According to federal prosecutors, Hobby Lobby purchased more than 5,500 artifacts, including clay tablets and blocks with ancient cuneiform writing in 2010 from an antiquities dealer in the United Arab Emirates. In 2011 the company obtained about 1,000 clay bullae, an ancient form of inscribed identification, from an Israeli dealer who falsely claimed the shipment originated from Israel.
The federal civil complaint said Hobby Lobby failed to heed the warning of a cultural property law expert who said the artifacts might have been looted from archaeological sites in Iraq.
“We should have exercised more oversight and carefully questioned how the acquisitions were handled,” said Hobby Lobby President, Steve Green. “Hobby Lobby has cooperated with the government throughout its investigation, and with the announcement of today’s settlement agreement, is pleased the matter has been resolved.”
“In 2009, Hobby Lobby began acquiring a variety of historical Bibles and other artifacts. The goals were to preserve these items for future generations, to provide broad access to scholars and students alike to study them, and to share the collection with the world in public institutions and museums.”

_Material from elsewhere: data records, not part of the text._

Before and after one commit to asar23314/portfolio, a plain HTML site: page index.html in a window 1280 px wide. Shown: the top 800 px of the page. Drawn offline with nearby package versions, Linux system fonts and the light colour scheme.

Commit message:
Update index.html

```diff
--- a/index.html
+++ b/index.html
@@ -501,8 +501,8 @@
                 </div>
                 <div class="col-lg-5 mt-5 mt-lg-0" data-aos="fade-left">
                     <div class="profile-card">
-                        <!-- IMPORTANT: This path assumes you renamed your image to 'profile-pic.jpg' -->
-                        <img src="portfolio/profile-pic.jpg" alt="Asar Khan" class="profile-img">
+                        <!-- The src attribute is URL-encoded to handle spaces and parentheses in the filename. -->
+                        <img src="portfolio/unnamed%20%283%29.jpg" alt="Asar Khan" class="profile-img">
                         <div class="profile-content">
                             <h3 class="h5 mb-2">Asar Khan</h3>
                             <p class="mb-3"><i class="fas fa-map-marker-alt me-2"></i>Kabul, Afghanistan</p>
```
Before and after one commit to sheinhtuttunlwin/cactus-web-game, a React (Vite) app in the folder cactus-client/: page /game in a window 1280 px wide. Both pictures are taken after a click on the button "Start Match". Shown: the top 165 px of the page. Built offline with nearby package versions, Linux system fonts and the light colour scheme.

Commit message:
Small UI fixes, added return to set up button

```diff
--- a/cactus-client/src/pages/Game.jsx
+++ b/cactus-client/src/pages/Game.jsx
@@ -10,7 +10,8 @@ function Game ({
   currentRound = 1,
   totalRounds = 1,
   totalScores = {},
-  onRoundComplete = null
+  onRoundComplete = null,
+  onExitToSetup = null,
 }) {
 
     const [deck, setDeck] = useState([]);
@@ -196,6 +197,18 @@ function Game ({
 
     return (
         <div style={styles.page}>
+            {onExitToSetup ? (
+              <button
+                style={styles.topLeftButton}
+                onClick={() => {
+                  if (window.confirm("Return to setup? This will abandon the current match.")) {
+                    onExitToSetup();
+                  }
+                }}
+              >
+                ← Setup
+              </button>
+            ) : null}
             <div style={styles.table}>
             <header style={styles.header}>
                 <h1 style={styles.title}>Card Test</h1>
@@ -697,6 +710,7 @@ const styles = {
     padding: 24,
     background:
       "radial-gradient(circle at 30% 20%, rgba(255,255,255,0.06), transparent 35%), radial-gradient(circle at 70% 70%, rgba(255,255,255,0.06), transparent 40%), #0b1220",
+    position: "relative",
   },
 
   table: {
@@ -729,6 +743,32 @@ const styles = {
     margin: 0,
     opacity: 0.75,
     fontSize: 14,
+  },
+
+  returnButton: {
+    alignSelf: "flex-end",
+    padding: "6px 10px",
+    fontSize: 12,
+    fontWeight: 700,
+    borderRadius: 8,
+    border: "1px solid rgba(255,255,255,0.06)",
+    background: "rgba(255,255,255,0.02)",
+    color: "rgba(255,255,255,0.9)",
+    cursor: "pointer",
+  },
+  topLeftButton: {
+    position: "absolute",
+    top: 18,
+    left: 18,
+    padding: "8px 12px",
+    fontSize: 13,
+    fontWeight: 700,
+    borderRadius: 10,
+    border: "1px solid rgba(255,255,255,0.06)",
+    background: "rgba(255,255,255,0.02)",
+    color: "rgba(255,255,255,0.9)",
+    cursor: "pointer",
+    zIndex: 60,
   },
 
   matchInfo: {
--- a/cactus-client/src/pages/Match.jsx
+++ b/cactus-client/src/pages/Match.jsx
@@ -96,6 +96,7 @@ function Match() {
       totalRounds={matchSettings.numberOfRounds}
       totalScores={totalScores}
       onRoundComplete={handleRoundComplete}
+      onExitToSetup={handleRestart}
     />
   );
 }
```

“The Company imprudently relied on dealers and shippers who, in hindsight, did not understand the correct way to document and ship these items. At no time did Hobby Lobby ever purchase items from dealers in Iraq or from anyone who indicated that they acquired items from that country. Hobby Lobby condemns such conduct and has always acted with the intent to protect ancient items of cultural and historical importance.”
The Department of Justice and Hobby Lobby have agreed to a settlement in which Hobby Lobby consented to the forfeiture of the artifacts and agreed to pay a fine of $3 million. Hobby Lobby further agreed to adopt internal policies and procedures governing its importation and purchase of cultural property, provide appropriate training to its personnel, hire qualified outside customs counsel and customs brokers, and submit quarterly reports to the government on any cultural property acquisitions for the next eighteen months.
In 2010 Green began construction of the eight-story, $500 million Museum of the Bible in Washington, D.C. The museum, which is scheduled to open in November, houses Green’s collection of tens of thousands of biblical artifacts.